Adding cryptographic signatures to Saito transactions eliminates the 50 percent attack, but increases the size of transactions. Given that adding a single hop to a routing path is around 135kb, we can see how transaction size grows with routing length:
250 bytes -- 0 hops
385 bytes -- 1 hops
520 bytes -- 2 hops
655 bytes -- 3 hops
790 bytes -- 4 hops
925 bytes -- 5 hops
This growth is not fast enough to make Saito more expensive than other blockchains. Why?
- Bitcoin is secured by only half of its fee volume (50 percent attack). Saito can charge 50% lower fees per-byte and still provide higher security.
- Bitcoin also needs to pay for network operations.
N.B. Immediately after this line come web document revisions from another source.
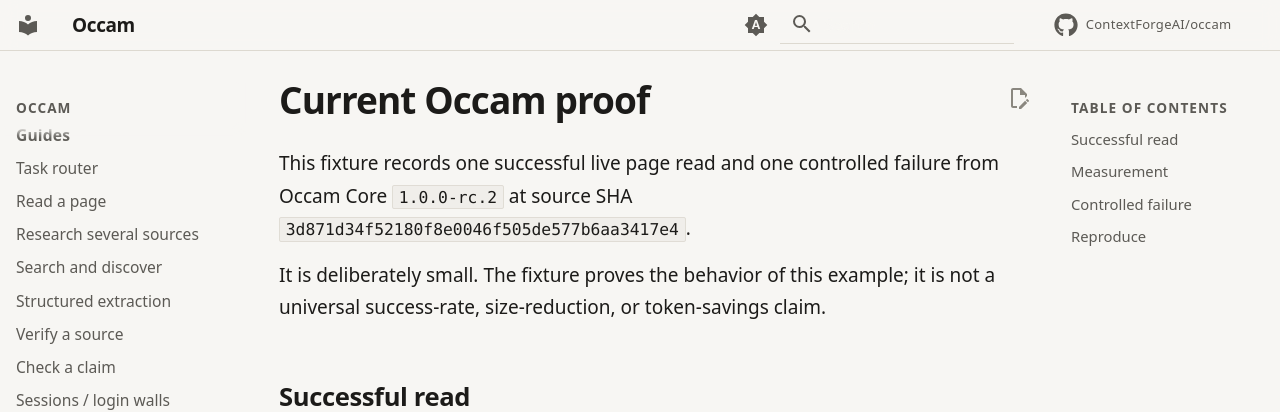
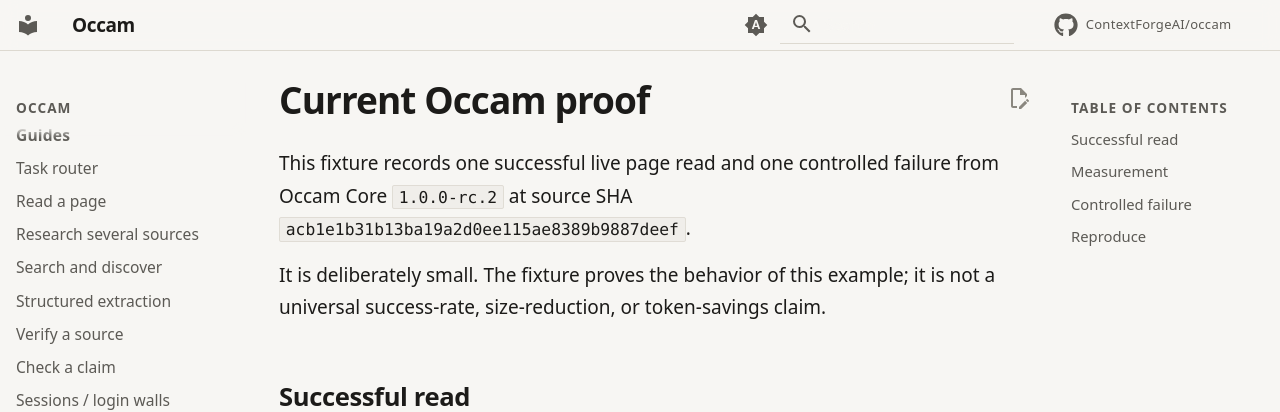
Before and after one commit to ContextForgeAI/occam, an MkDocs documentation site: the page built from docs/examples/current-proof/README.md, in a window 1280 px wide and 900 px high. Shown: the top 412 px of the window. Built offline with MkDocs 1.6.1 and Material for MkDocs 9.7.7, drawn with Linux system fonts in a browser that asks for light colours; comment, search, counter and statistics services are not loaded.

Commit message:
docs: refresh current-proof source SHA to clean attribution candidate
Measurement unchanged (559 → 167 UTF-8 bytes). Reproduced input body and recorded markdown sizes against the clean candidate tip.

```diff
--- a/docs/examples/current-proof/README.md
+++ b/docs/examples/current-proof/README.md
@@ -2,7 +2,7 @@
 
 This fixture records one successful live page read and one controlled failure
 from Occam Core `1.0.0-rc.2` at source SHA
-`3d871d34f52180f8e0046f505de577b6aa3417e4`.
+`acb1e1b31b13ba19a2d0ee115ae8389b9887deef`.
 
 It is deliberately small. The fixture proves the behavior of this example; it
 is not a universal success-rate, size-reduction, or token-savings claim.
--- a/docs/examples/current-proof/input-metadata.json
+++ b/docs/examples/current-proof/input-metadata.json
@@ -1,7 +1,7 @@
 {
   "schemaVersion": 1,
   "capturedAt": "2026-07-30T22:59:32.729Z",
-  "sourceSha": "3d871d34f52180f8e0046f505de577b6aa3417e4",
+  "sourceSha": "acb1e1b31b13ba19a2d0ee115ae8389b9887deef",
   "input": {
     "url": "https://example.com/",
     "finalUrl": "https://example.com/",
--- a/docs/examples/current-proof/measurement.json
+++ b/docs/examples/current-proof/measurement.json
@@ -1,7 +1,7 @@
 {
   "schemaVersion": 1,
   "capturedAt": "2026-07-30T22:59:32.729Z",
-  "sourceSha": "3d871d34f52180f8e0046f505de577b6aa3417e4",
+  "sourceSha": "acb1e1b31b13ba19a2d0ee115ae8389b9887deef",
   "method": "Compare the UTF-8 byte length of the fetched HTML response body after HTTP content decoding with the UTF-8 byte length of result.markdown.",
   "inputBodyBytesAfterHttpDecoding": 559,
   "outputMarkdownUtf8Bytes": 167,
```
Also changed, not shown: README.md (+1 -1 lines), docs/index.md (+1 -1 lines).
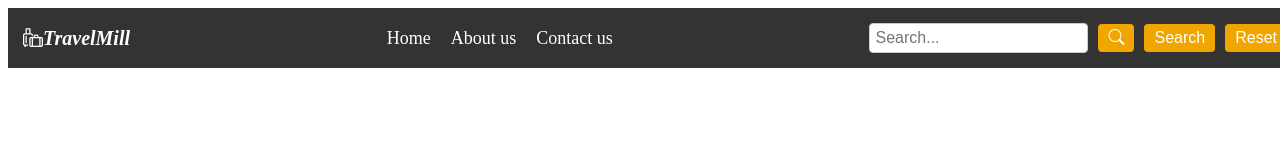
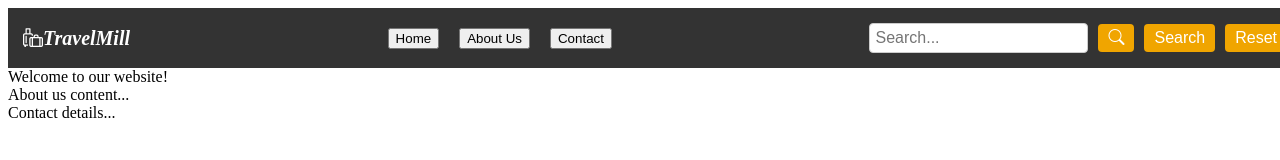
Before and after one commit to BDaems/TravelRecommendation, a plain HTML site: page travel_recommendation.html in a window 1280 px wide. Shown: the top 160 px of the page. Drawn offline with nearby package versions, Linux system fonts and the light colour scheme.

Commit message:
Added sections for one page app

```diff
--- a/travel_recommendation.html
+++ b/travel_recommendation.html
@@ -1,5 +1,5 @@
 <!DOCTYPE html>
-<html>
+<html lang="en">
 <head>
     <meta charset="UTF-8">
     <meta name="viewport" content="width=device-width, initial-scale=1.0">
@@ -15,18 +15,22 @@
             <i class="bi bi-luggage">TravelMill</i>
         </div>
         <nav>
-            <a href="./travel_recommendation.html">Home</a>
-            <a href="./about_travelMill.html">About us</a>
-            <a href="./contact_travelMill.html">Contact us</a>
+            <button onclick="showSection('home')">Home</button>
+            <button onclick="showSection('about')">About Us</button>
+            <button onclick="showSection('contact')">Contact</button>
         </nav>
         <div class="search-container">
-            <input type="text" id="search" placeholder="Search...">
+            <input type="text" id="searchInput" placeholder="Search...">
             <i class="bi bi-search"></i>
             <button id="searchButton">Search</button>
             <button id="resetButton">Reset</button>
         </div>
     </div>
-
+    <main>
+        <section id="home" class="active">Welcome to our website!</section>
+        <section id="about">About us content...</section>
+        <section id="contact">Contact details...</section>
+    </main>
     <script>
         /* Search listeners */
         document.getElementById("searchButton").addEventListener("click", function() {
```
If miners reduce hashing to cover these costs further Saito fee-reductions are possible. If businesses pay that money comes directly or indirectly from users.
Halving the Saito fee and adding a 50 percent network-support surcharge to Bitcoin puts the per-byte-cost of using the Bitcoin network 300 percent higher than Saito, ceteris paribus. Saito starts getting uncompetitive at the 5-hop mark. Meanwhile, the average node distance in the Bitcoin network is around three hops.
We expect short routing paths in Saito given the way the network incentivizes efficient routing and incentivizes nodes to compete for transaction flow by offering fast inclusion. Many applications will also use zero-and-one-hop fee strategies to deliberately minimize costs.
With that said, the real cost-savings the network offers come through the use of the transient blockchain. Saito’s self-pruning blockchain prevents network costs from growing over time like other blockchains, while permitting throughput at the scale needed to achieve economies of scale in network infrastructure. It also allows users to minimize fees by paying for only one-loop through the chain.